With nary a superfluous word or phrase, Xu Daran’s poetry exhibits a sense of neatness and order, yet possesses boundless imagery. Xu Daran, the man, is much like his work – in the Poem 100 video series the laconic bard speaks of his experience of poetry and his own personal history. Hosted and directed by Huang Mingchuan, the documentary was conceived in 1999, when Huang and a group of poets sensed that the rise of digital media would diminish young people’s interest in poetry; hence, the director set out to create an audio-visual record of Taiwanese poets and poetry. From 2005 to 2008 Huang filmed one hundred poets reading and discussing their work, turning script into sound, re-presenting poetry’s music and rhythm in another medium.
Xu Daran is both a historian and a poet. Thus his work blends a poetic sensitivity to language with a deep concern for the history and people of Taiwan. In the documentary Xu reads his poems “Illegal Construction,” “Old Soldier a Long Way From Home,” “Desolation” and other works that show great compassion for the poor and downtrodden.

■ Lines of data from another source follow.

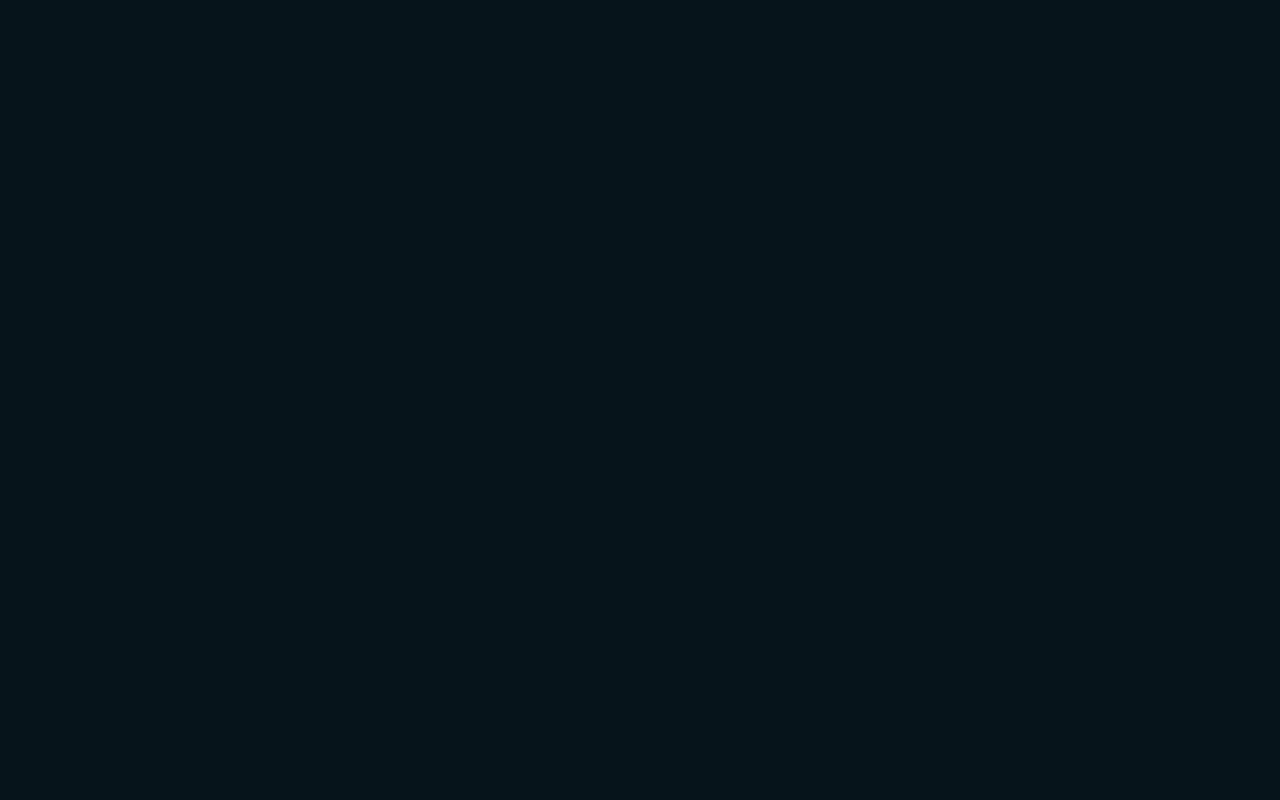
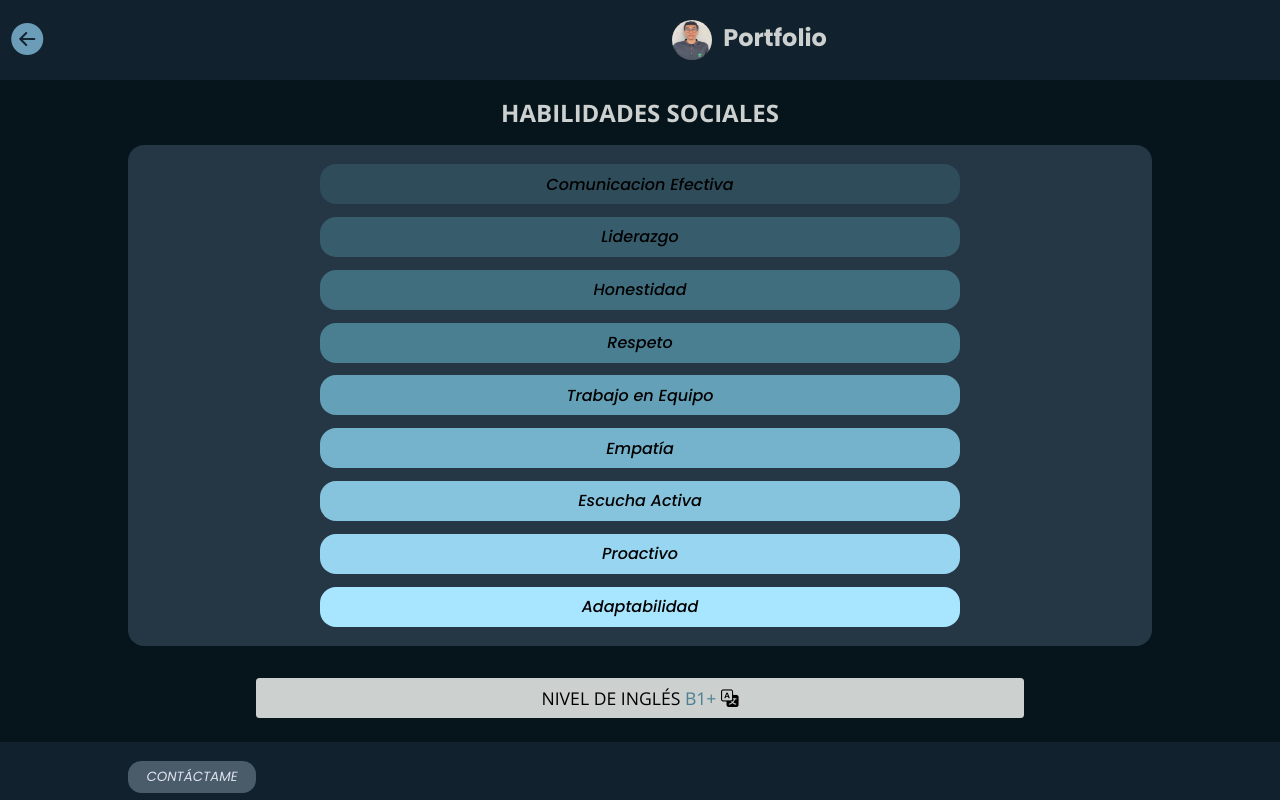
Before and after one commit to ronaldp12/PortafolioReact, a React (Vite) app: page /socialSkills in a window 1280 px wide. Before the commit this address had no page. Shown: the top 800 px of the page. Built offline with nearby package versions, Linux system fonts and the light colour scheme.

Commit message:
pagina habilidades sociales agregada, estilos y estrcutura

```diff
--- a/src/App.jsx
+++ b/src/App.jsx
@@ -2,6 +2,7 @@ import { Home } from "./components/Pages/Home/Home.jsx"
 import { Routes,Route } from "react-router-dom"
 import { Container } from "./components/Container/Container.jsx"
 import { TechnicalSkills } from "./components/Pages/TechnicalSkills/TechnicalSkills.jsx"
+import { SocialSkills } from "./components/Pages/SocialSkills/SocialSkills.jsx"
 
 export function App() {
 
@@ -11,6 +12,7 @@ export function App() {
         <Routes>
           <Route path="/" element={<Home />} />
           <Route path="/technicalSkills" element={<TechnicalSkills />} />
+          <Route path="/socialSkills" element={<SocialSkills />} />
         </Routes>
       </Container>
     </>
--- a/src/components/Layouts/SectionBtns/SectionBtns.jsx
+++ b/src/components/Layouts/SectionBtns/SectionBtns.jsx
@@ -5,7 +5,7 @@ export const SectionBtns = () => {
     <>
     <div className="container-btns">
       <BtnSection  estilos="btn-section" contenido={"Habilidades Técnicas"} to="/technicalSkills" />
-      <BtnSection estilos="btn-section" contenido={"Habilidades Sociales"}/>
+      <BtnSection estilos="btn-section" contenido={"Habilidades Sociales"} to={"/socialSkills"} />
       <BtnSection estilos="btn-section" contenido={"Experiencia Profesional"}/>
       <BtnSection estilos="btn-section" contenido={"Estudios"}/>
     </div>
--- /dev/null
+++ b/src/components/Pages/SocialSkills/SocialSkills.css
@@ -0,0 +1,227 @@
+@import url('https://fonts.googleapis.com/css2?family=Inter:ital,opsz,wght@0,14..32,100..900;1,14..32,100..900&family=Montserrat:ital,wght@0,100..900;1,100..900&family=Open+Sans:ital,wght@0,300..800;1,300..800&family=Poppins:ital,wght@0,100;0,200;0,300;0,400;0,500;0,600;0,700;0,800;0,900;1,100;1,200;1,300;1,400;1,500;1,600;1,700;1,800;1,900&display=swap');
+
+.open-sans {
+    font-family: "Open Sans", sans-serif;
+    font-optical-sizing: auto;
+    font-weight: 500;
+    font-style: normal;
+    font-variation-settings:
+      "wdth" 100;
+  }
+
+.container-social-skills{
+    width: 100vw;
+    height: 100%;
+    display: flex;
+    flex-direction: column;
+    align-items: center;
+    background-color: #06141b;
+}
+
+.container-social-skills>h2{
+    margin-top: 1rem;
+    text-transform: uppercase;
+}
+
+.container-social-list{
+    width: 80%;
+    height: auto;
+    list-style: none;
+    display: flex;
+    flex-direction: column;
+    justify-content: center;
+    text-align: center;
+    align-items: center;
+    background-color: #253745;
+    margin-top: 1rem;
+    gap: 0.8rem;
+    padding: 1.2em;
+    border-radius: 1em;
+    font-family: "Poppins", sans-serif;
+    font-weight: 500;
+    font-style: italic;
+}
+
+.item-social{
+    width: 65%;
+    height: 2.5rem;
+    background-color: #2e4c5a ;
+    text-align: center;
+    display: flex;
+    align-items: center;
+    justify-content: center;
+    border-radius: 1em;
+    transition: all 0.5s ease-in-out;
+}
+
+.item-social:hover{
+    text-transform: uppercase;
+    background-color: #a8e6ff;
+    transform: translateY(-7px);
+}
+
+.item-social2{
+    width: 65%;
+    height: 2.5rem;
+    background-color: #375d6d;
+    text-align: center;
+    display: flex;
+    align-items: center;
+    justify-content: center;
+    border-radius: 1em;
+    transition: all 0.5s ease-in-out;
+}
+
+.item-social2:hover{
+    text-transform: uppercase;
+    background-color: #97d5f0;
+    transform: translateY(-7px);
+}
+
+.item-social3{
+    width: 65%;
+    height: 2.5rem;
+    background-color: #416e7f;
+    text-align: center;
+    display: flex;
+    align-items: center;
+    justify-content: center;
+    border-radius: 1em;
+    transition: all 0.5s ease-in-out;
+}
+
+.item-social3:hover{
+    text-transform: uppercase;
+    background-color: #86c3dd;
+    transform: translateY(-7px);
+}
+
+.item-social4{
+    width: 65%;
+    height: 2.5rem;
+    background-color: #4a7f92;
+    text-align: center;
+    display: flex;
+    align-items: center;
+    justify-content: center;
+    border-radius: 1em;
+    transition: all 0.5s ease-in-out;
+}
+
+.item-social4:hover{
+    text-transform: uppercase;
+    background-color: #75b2cb;
+    transform: translateY(-7px);
+}
+
+.item-social5{
+    width: 65%;
+    height: 2.5rem;
+    background-color: #64a1b8;
+    text-align: center;
+    display: flex;
+    align-items: center;
+    justify-content: center;
+    border-radius: 1em;
+    transition: all 0.5s ease-in-out;
+}
+
+.item-social5:hover{
+    text-transform: uppercase;
+    background-color: #64a1b8;
+    transform: translateY(-7px);
+}
+
+.item-social6{
+    width: 65%;
+    height: 2.5rem;
+    background-color: #75b2cb;
+    text-align: center;
+    display: flex;
+    align-items: center;
+    justify-content: center;
+    border-radius: 1em;
+    transition: all 0.5s ease-in-out;
+}
+
+.item-social6:hover{
+    text-transform: uppercase;
+    background-color: #4a7f92;
+    transform: translateY(-7px);
+}
+
+.item-social7{
+    width: 65%;
+    height: 2.5rem;
+    background-color: #86c3dd;
+    text-align: center;
+    display: flex;
+    align-items: center;
+    justify-content: center;
+    border-radius: 1em;
+    transition: all 0.5s ease-in-out;
+}
+
+.item-social7:hover{
+    text-transform: uppercase;
+    background-color: #416e7f;
+    transform: translateY(-7px);
+}
+
+.item-social8{
+    width: 65%;
+    height: 2.5rem;
+    background-color: #97d5f0 ;
+    text-align: center;
+    display: flex;
+    align-items: center;
+    justify-content: center;
+    border-radius: 1em;
+    transition: all 0.5s ease-in-out;
+}
+
+.item-social8:hover{
+    text-transform: uppercase;
+    background-color: #375d6d;
+    transform: translateY(-7px);
+}
+
+.item-social9{
+    width: 65%;
+    height: 2.5rem;
+    background-color: #a8e6ff  ;
+    text-align: center;
+    display: flex;
+    align-items: center;
+    justify-content: center;
+    border-radius: 1em;
+    transition: all 0.5s ease-in-out;
+}
+
+.item-social9:hover{
+    text-transform: uppercase;
+    background-color: #2e4c5a;
+    transform: translateY(-7px);
+}
+
+.container-level-english{
+    background-color: #ccd0cf;
+    margin-top: 2rem;
+    width: 60%;
+    height: 2.5rem;
+    display: flex;
+    justify-content: center;
+    align-items: center;
+    list-style: none;
+    text-transform: uppercase;
+    border-radius: 0.2em;
+    font-size: 1.1rem;
+}
+
+.level{
+    color: #4a7f92;
+}
+
+.bi-translate{
+    font-size: 1.1rem;
+}
--- /dev/null
+++ b/src/components/Pages/SocialSkills/SocialSkills.jsx
@@ -0,0 +1,69 @@
+import React from 'react'
+import { Header2 } from '../../Layouts/Header2/Header2.jsx'
+import { ItemLista } from '../../Ui/ItemLista/ItemLista.jsx'
+import { Footer } from '../../Layouts/Footer/Footer.jsx'
+
+export const SocialSkills = () => {
+  return (
+
+    <>
+          <Header2 estilos={"header2"} estilos2={"container-header2"} />
+
+          <div className='container-social-skills'>
+              <h2>Habilidades sociales</h2>
+
+              <div className='container-social-list'>
+                  <div className='item-social'>
+                      <ItemLista contenido={"Comunicacion Efectiva"} />
+                  </div>
+
+                  <div className='item-social2'>
+                      <ItemLista contenido={"Liderazgo"} />
+                  </div>
+
+                  <div className='item-social3'>
+                      <ItemLista contenido={"Honestidad"} />
+                  </div>
+
+                  <div className='item-social4'>
+                      <ItemLista contenido={"Respeto"} />
+                  </div>
+
+                  <div className='item-social5'>
+                      <ItemLista contenido={"Trabajo en Equipo"} />
+                  </div>
+
+                  <div className='item-social6'>
+                      <ItemLista contenido={"Empatía"} />
+                  </div>
+
+                  <div className='item-social7'>
+                      <ItemLista contenido={"Escucha Activa"} />
+                  </div>
+
+                  <div className='item-social8'>
+                      <ItemLista contenido={"Proactivo"} />
+                  </div>
+
+                  <div className='item-social9'>
+                      <ItemLista contenido={"Adaptabilidad"} />
+                  </div>
+
+              </div>
+
+              <div className='container-level-english'>
+                  <ItemLista contenido={"Nivel de inglés "}>
+                      <span className='level'>B1+ </span>
+                      <i class="bi bi-translate"></i>
+                  </ItemLista>
+              </div>
+          </div>
+
+          <Footer/>
+
+    </>
+
+
+
+  )
+}
--- a/src/components/Pages/TechnicalSkills/TechnicalSkills.css
+++ b/src/components/Pages/TechnicalSkills/TechnicalSkills.css
@@ -43,6 +43,7 @@
     padding: 0;
     background-color: #11212d;
     font-family: "Poppins", sans-serif;
+    list-style: none;
 }
 
 .img-personal2{
@@ -62,8 +63,13 @@
 }
 
 .bi-arrow-left-circle-fill{
-    color: #7fa3b8;
+    color: #6b9cb8;
     font-size: 2rem;
+    margin-left: 0.7rem;
+}
+
+.bi-arrow-left-circle-fill:hover{
+    color: #a8cce0;
 }
 
 .container-technical-skills{
@@ -74,6 +80,13 @@
     justify-content: center;
     align-items: center;
   }
+
+.container-technical-skills >h2{
+    margin-top: 1.2rem;
+    margin-bottom: 0.6rem;
+    font-size: 1.7rem;
+    text-transform: uppercase;
+}
 
 .container-technical{
     width: 16rem;
--- a/src/components/Pages/TechnicalSkills/TechnicalSkills.jsx
+++ b/src/components/Pages/TechnicalSkills/TechnicalSkills.jsx
@@ -10,6 +10,8 @@ export const TechnicalSkills = () => {
       <Header2 estilos={"header2"} estilos2={"container-header2"} />
 
       <div className="container-technical-skills">
+
+        <h2>Habilidades Técnicas</h2>
 
         <div className="container-technical">
 
--- a/src/components/Ui/ItemLista/ItemLista.jsx
+++ b/src/components/Ui/ItemLista/ItemLista.jsx
@@ -5,8 +5,9 @@ export const ItemLista = ({contenido, children, estilos, estilos2="list"}) => {
     <>
     <div className={estilos2}>
     <li className={estilos}>
+
+          <span>{contenido}</span>
           <span>{children}</span>
-          <span>{contenido}</span>
         </li>
     </div>
 
--- a/src/index.css
+++ b/src/index.css
@@ -37,8 +37,6 @@
   font-weight: 400;
   font-style: normal;
 }
-
-
 
 #root {
   width: 100%;
--- a/src/main.jsx
+++ b/src/main.jsx
@@ -2,6 +2,7 @@ import { SpeedInsights } from "@vercel/speed-insights/react"
 import { createRoot } from 'react-dom/client'
 import './index.css'
 import '../src/components/Pages/TechnicalSkills/TechnicalSkills.css'
+import '../src/components/Pages/SocialSkills/SocialSkills.css'
 import {App} from './App.jsx'
 import { BrowserRouter } from "react-router-dom"
 
```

In “Illegal Construction” Xu writes of a family evicted from home because the dwelling violates zoning ordinances, the poet sympathizing with the dispossessed and satirizing the police – henchmen of the powers that be – who drive people from their homes. “On the map of places I long for, Taiwan occupies a vast area,” Xu says. As a founding member of the Bamboo Hat Poetry Society, Xu is both a nativist and a modernist. “Road” and “Old Soldier a Long Way From Home” express tender concern for both Taiwanese history and life’s realities. In “Road,” a clear and concise poem of eight lines, the poet and his forebears all travel along the same thoroughfare – great-grandparents in a rickshaw, grandparents on a bicycle, father in a pedicab, the poet-narrator in an automobile – the progression a metaphor for Taiwan’s historical development. A classic poem of homesickness, “Old Soldier a Long Way From Home” combines a longing for home with war imagery, on the one hand enumerating elements of the old soldier’s history, and on the other employing warfare as a analogy for the silent pain of loneliness.
As a historian, Xu Daran exhibits rationality and humility; when discussing his literary work he displays sensitivity to and love for language. His command of other languages – English, French and Japanese – has nurtured the euphony of his poetic diction; his understanding of the scope and depth of history has fostered his concern for those near the bottom of the social hierarchy. This sense of duty and empathy are also apparent in Xu’s rich, prizewinning body of literary essays – taken together, Selected Essays of Xu Daran (2011) and Xu’s poetry are an important avenue for understanding both the writer’s emotional world and Taiwanese society as a whole.
Xu Daran reading his poems “Illegal Construction” and “Road,” from Poem 100: Xu Daran, a documentary film (Source: National Museum of Taiwan Literature)